** Opening Raw data block **
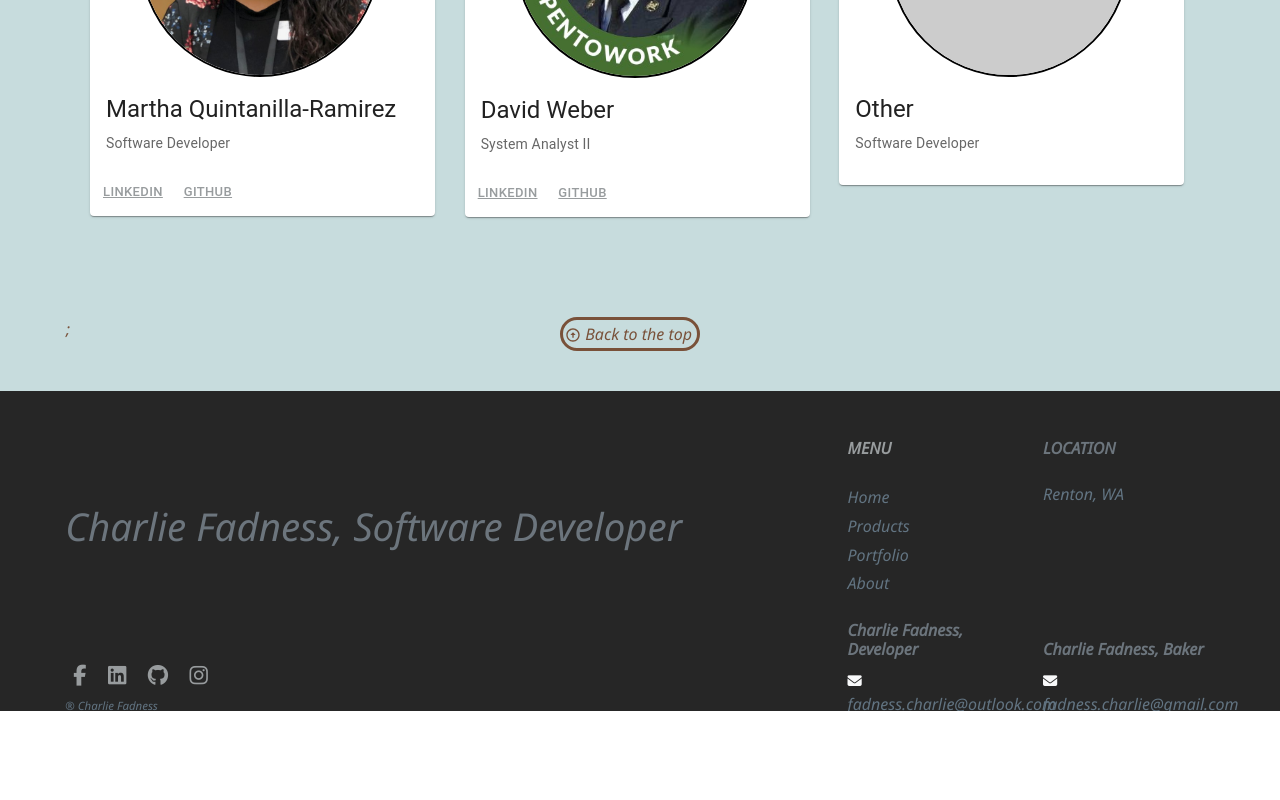
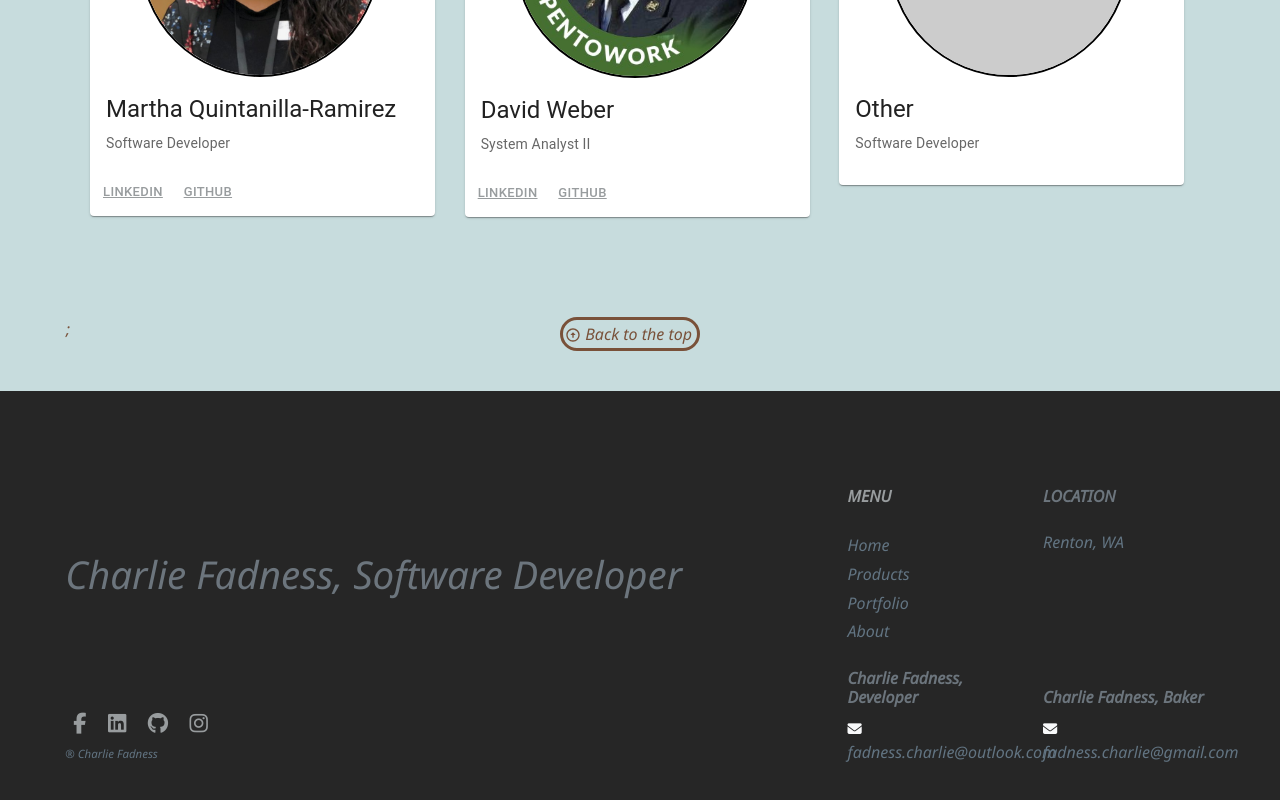
Before and after one commit to fadnesscharlie/react-baking-website, a React (Create React App) app: page /portfolio in a window 1280 px wide. Shown: the part 7009-7809 px from the top of the page. Before the commit the page ends 7720 px from the top, so only its background shows below. Built offline with nearby package versions, Linux system fonts and the light colour scheme.

Commit message:
fixed up some code, footer and product page

```diff
--- a/src/components/footer/Footer.css
+++ b/src/components/footer/Footer.css
@@ -25,7 +25,7 @@ body {
   color: #627482 !important;
   margin-bottom: 0;
   padding-bottom: 0;
-  height: 320px;
+  /* height: 320px; */
 }
 
 .footerFontColor {
--- a/src/components/footer/Footer.js
+++ b/src/components/footer/Footer.js
@@ -5,7 +5,7 @@ export default function Footer(props) {
   return (
     <div className="container-fluid pb-0 mb-0 justify-content-center text-light" >
       <footer className='footer'>
-        <div className="row  justify-content-center py-5">
+        <div className="row my-5 justify-content-center py-5">
           <div className="col-11">
             <div className="row ">
               <div className="col-xl-8 col-md-4 col-sm-4 col-12 my-auto mx-auto a">
--- a/src/components/products/Products.css
+++ b/src/components/products/Products.css
@@ -24,6 +24,8 @@
   margin: auto;
 }
 
-.productImgBox {
-  width: 100hh;
+.bakingImagesDiv {
+  max-width: 1200px;
+  margin: auto;
+  margin-bottom: 50px;
 }
--- a/src/components/products/Products.js
+++ b/src/components/products/Products.js
@@ -34,8 +34,8 @@ export default function Products(props) {
   };
 
   return (
-    <div className=" productImgBox landingBackgroundColor">
-      <section className="bakingDiv">
+    <div className="productImgBox landingBackgroundColor">
+      <section className="bakingImagesDiv">
         <h1 className="productHeader">
           Products Page Under Construction, Please bear with us, but enjoy the
           baked goods!
```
** Closing Raw data block **
Task requirements:
All of the material must be given again exactly, though no picture may appear in the copy.

Your response:
Before and after one commit to fadnesscharlie/react-baking-website, a React (Create React App) app: page /portfolio in a window 1280 px wide. Shown: the part 7009-7809 px from the top of the page. Before the commit the page ends 7720 px from the top, so only its background shows below. Built offline with nearby package versions, Linux system fonts and the light colour scheme.

Commit message:
fixed up some code, footer and product page

```diff
--- a/src/components/footer/Footer.css
+++ b/src/components/footer/Footer.css
@@ -25,7 +25,7 @@ body {
   color: #627482 !important;
   margin-bottom: 0;
   padding-bottom: 0;
-  height: 320px;
+  /* height: 320px; */
 }
 
 .footerFontColor {
--- a/src/components/footer/Footer.js
+++ b/src/components/footer/Footer.js
@@ -5,7 +5,7 @@ export default function Footer(props) {
   return (
     <div className="container-fluid pb-0 mb-0 justify-content-center text-light" >
       <footer className='footer'>
-        <div className="row  justify-content-center py-5">
+        <div className="row my-5 justify-content-center py-5">
           <div className="col-11">
             <div className="row ">
               <div className="col-xl-8 col-md-4 col-sm-4 col-12 my-auto mx-auto a">
--- a/src/components/products/Products.css
+++ b/src/components/products/Products.css
@@ -24,6 +24,8 @@
   margin: auto;
 }
 
-.productImgBox {
-  width: 100hh;
+.bakingImagesDiv {
+  max-width: 1200px;
+  margin: auto;
+  margin-bottom: 50px;
 }
--- a/src/components/products/Products.js
+++ b/src/components/products/Products.js
@@ -34,8 +34,8 @@ export default function Products(props) {
   };
 
   return (
-    <div className=" productImgBox landingBackgroundColor">
-      <section className="bakingDiv">
+    <div className="productImgBox landingBackgroundColor">
+      <section className="bakingImagesDiv">
         <h1 className="productHeader">
           Products Page Under Construction, Please bear with us, but enjoy the
           baked goods!
```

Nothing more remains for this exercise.